Supplied information:
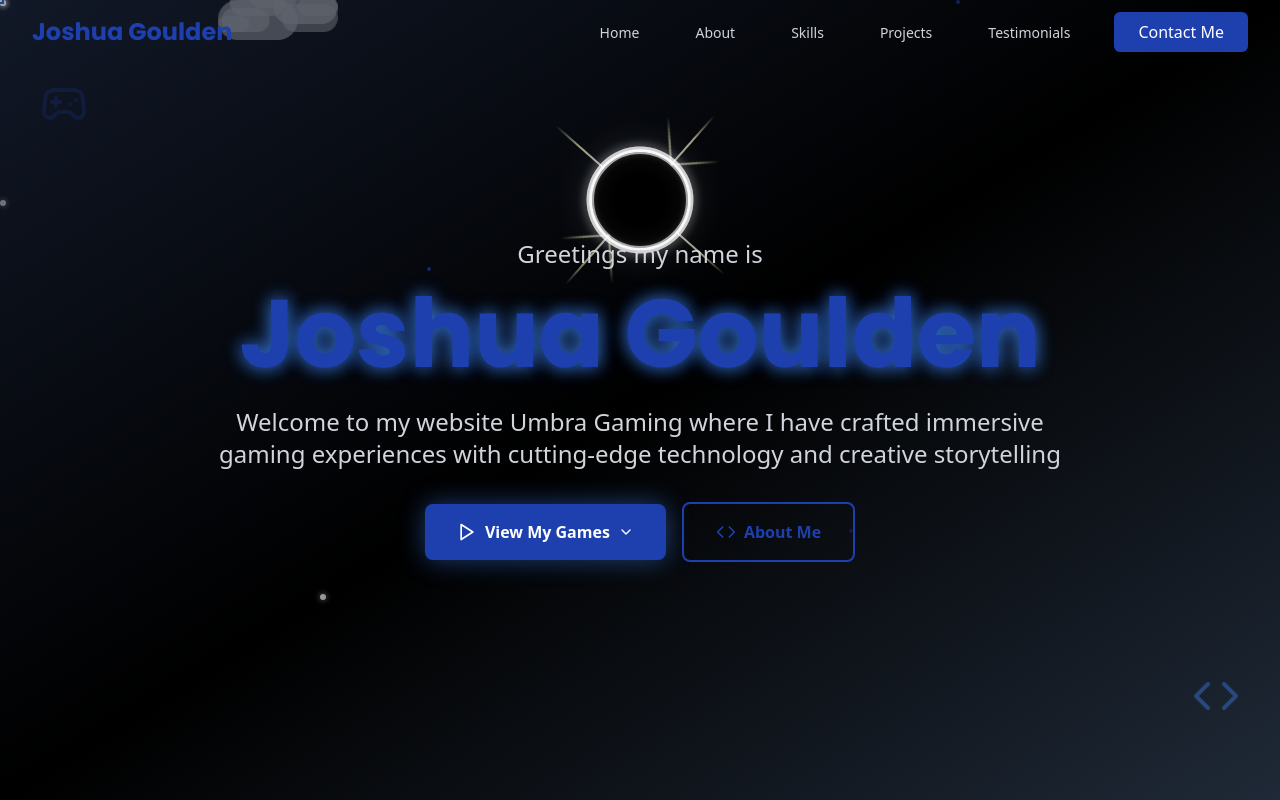
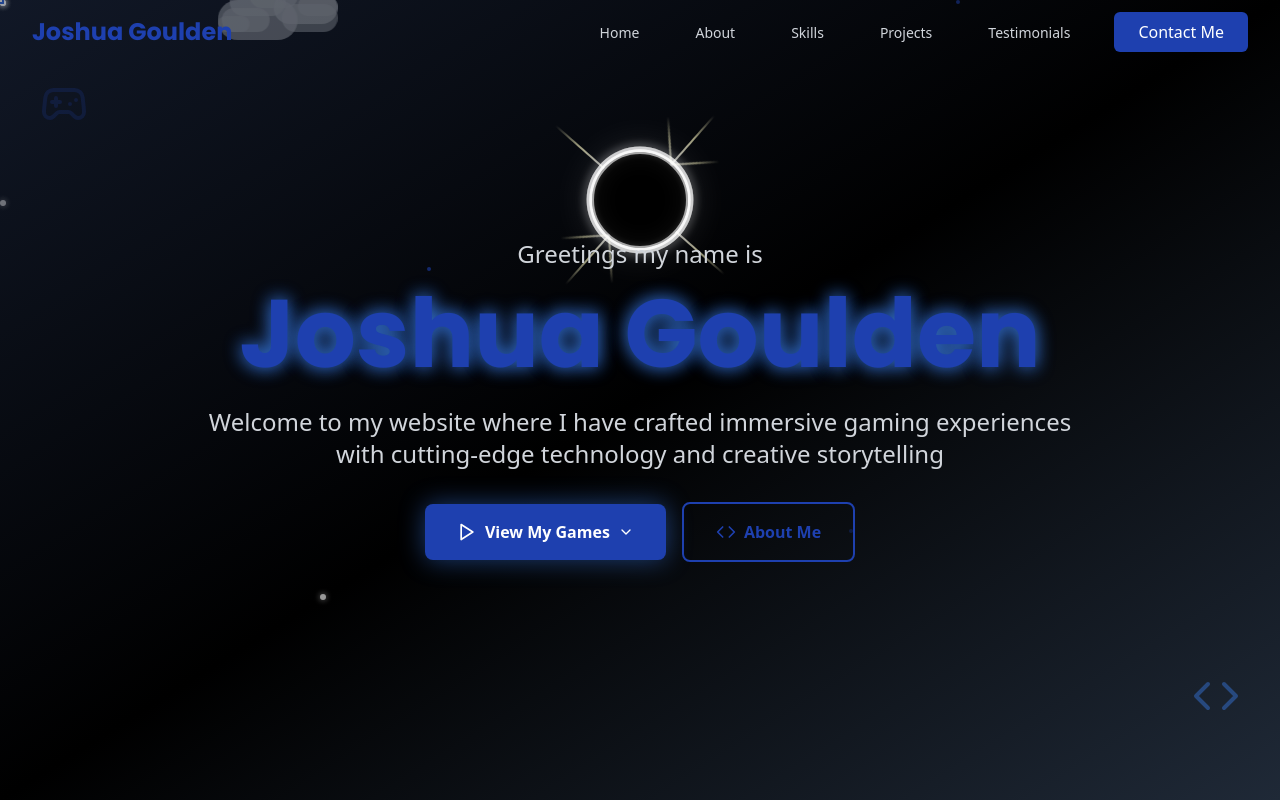
Before and after one commit to Saros520/game-dev-portfolio, a React (Vite) app: page / in a window 1280 px wide. Shown: the top 800 px of the page. Built offline with nearby package versions, Linux system fonts and the light colour scheme.

Commit message:
Revise welcome message in Hero component
Updated the welcome message text in Hero component.

```diff
--- a/src/components/Hero.tsx
+++ b/src/components/Hero.tsx
@@ -250,7 +250,7 @@ const Hero = () => {
 
           {/* Welcome Message */}
           <p className="text-xl md:text-2xl text-gray-300 mb-8 max-w-4xl mx-auto leading-relaxed animate-slide-up delay-200">
-            Welcome to my website Umbra Gaming where I have crafted immersive gaming experiences with cutting-edge technology and creative storytelling
+            Welcome to my website where I have crafted immersive gaming experiences with cutting-edge technology and creative storytelling
           </p>
 
           {/* CTA Buttons */}
```
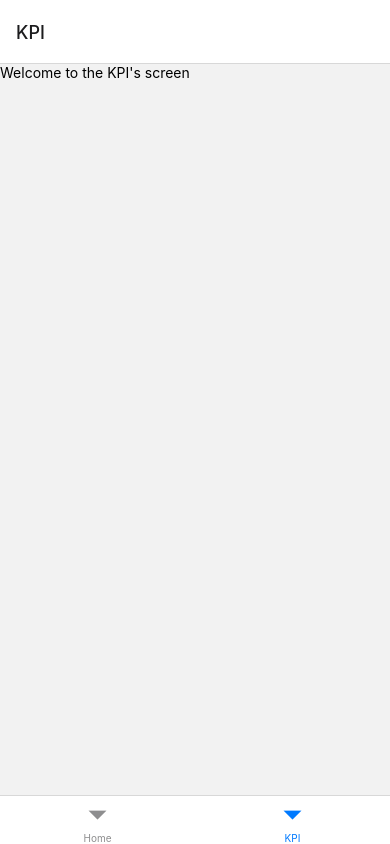
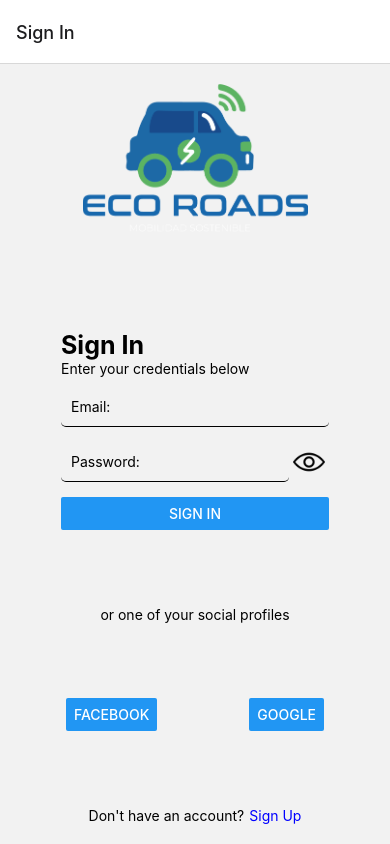
Before and after one commit to ggraciadev/front-hack, a React Native app: screen /KPI in a window 390 px wide. Built offline with nearby package versions, Linux system fonts and the light colour scheme.

Commit message:
Adding map

```diff
--- a/package.json
+++ b/package.json
@@ -17,13 +17,14 @@
     "axios": "^0.26.0",
     "expo": "~44.0.0",
     "expo-status-bar": "~1.2.0",
-    "expo-updates": "~0.11.6",
+    "expo-updates": "~0.11.7",
     "react": "17.0.1",
     "react-dom": "17.0.1",
     "react-native": "0.64.3",
     "react-native-config": "^1.4.5",
     "react-native-dotenv": "^3.3.1",
     "react-native-gesture-handler": "~2.1.0",
+    "react-native-maps": "0.29.4",
     "react-native-safe-area-context": "3.3.2",
     "react-native-screens": "~3.10.1",
     "react-native-web": "0.17.1"
--- a/src/Main.js
+++ b/src/Main.js
@@ -12,7 +12,7 @@
     const { auth } = useContext(AuthContext);
 
     return(
-        auth?.isSignedIn ?(
+        !auth?.isSignedIn ?(
             <NavigationContainer>
                 <Stack.Navigator
                     initialRouteName="SignIn"
--- a/src/pages/home/home.js
+++ b/src/pages/home/home.js
@@ -1,10 +1,19 @@
-import { View, Text } from 'react-native';
+import { View, Text, StyleSheet, Dimensions } from 'react-native';
+import MapView from 'react-native-maps';
 function HomeScreen() {
     return(
         <View>
             <Text>Welcome from the Home Screen</Text>
+            <MapView style={styles.map}/>
         </View>
     )
 }
 
+const styles  = StyleSheet.create({
+    map: {
+        width: Dimensions.get('window').width,
+        height: Dimensions.get('window').height,
+    }
+})
+
 export { HomeScreen }
```
Also changed, not shown: 1 other file (tests, documents, lock files or other folders).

Work task: Write the listing out a second time exactly, dropping all images.

Response:
Before and after one commit to Saros520/game-dev-portfolio, a React (Vite) app: page / in a window 1280 px wide. Shown: the top 800 px of the page. Built offline with nearby package versions, Linux system fonts and the light colour scheme.

Commit message:
Revise welcome message in Hero component
Updated the welcome message text in Hero component.

```diff
--- a/src/components/Hero.tsx
+++ b/src/components/Hero.tsx
@@ -250,7 +250,7 @@ const Hero = () => {
 
           {/* Welcome Message */}
           <p className="text-xl md:text-2xl text-gray-300 mb-8 max-w-4xl mx-auto leading-relaxed animate-slide-up delay-200">
-            Welcome to my website Umbra Gaming where I have crafted immersive gaming experiences with cutting-edge technology and creative storytelling
+            Welcome to my website where I have crafted immersive gaming experiences with cutting-edge technology and creative storytelling
           </p>
 
           {/* CTA Buttons */}
```
Before and after one commit to ggraciadev/front-hack, a React Native app: screen /KPI in a window 390 px wide. Built offline with nearby package versions, Linux system fonts and the light colour scheme.

Commit message:
Adding map

```diff
--- a/package.json
+++ b/package.json
@@ -17,13 +17,14 @@
     "axios": "^0.26.0",
     "expo": "~44.0.0",
     "expo-status-bar": "~1.2.0",
-    "expo-updates": "~0.11.6",
+    "expo-updates": "~0.11.7",
     "react": "17.0.1",
     "react-dom": "17.0.1",
     "react-native": "0.64.3",
     "react-native-config": "^1.4.5",
     "react-native-dotenv": "^3.3.1",
     "react-native-gesture-handler": "~2.1.0",
+    "react-native-maps": "0.29.4",
     "react-native-safe-area-context": "3.3.2",
     "react-native-screens": "~3.10.1",
     "react-native-web": "0.17.1"
--- a/src/Main.js
+++ b/src/Main.js
@@ -12,7 +12,7 @@
     const { auth } = useContext(AuthContext);
 
     return(
-        auth?.isSignedIn ?(
+        !auth?.isSignedIn ?(
             <NavigationContainer>
                 <Stack.Navigator
                     initialRouteName="SignIn"
--- a/src/pages/home/home.js
+++ b/src/pages/home/home.js
@@ -1,10 +1,19 @@
-import { View, Text } from 'react-native';
+import { View, Text, StyleSheet, Dimensions } from 'react-native';
+import MapView from 'react-native-maps';
 function HomeScreen() {
     return(
         <View>
             <Text>Welcome from the Home Screen</Text>
+            <MapView style={styles.map}/>
         </View>
     )
 }
 
+const styles  = StyleSheet.create({
+    map: {
+        width: Dimensions.get('window').width,
+        height: Dimensions.get('window').height,
+    }
+})
+
 export { HomeScreen }
```
Also changed, not shown: 1 other file (tests, documents, lock files or other folders).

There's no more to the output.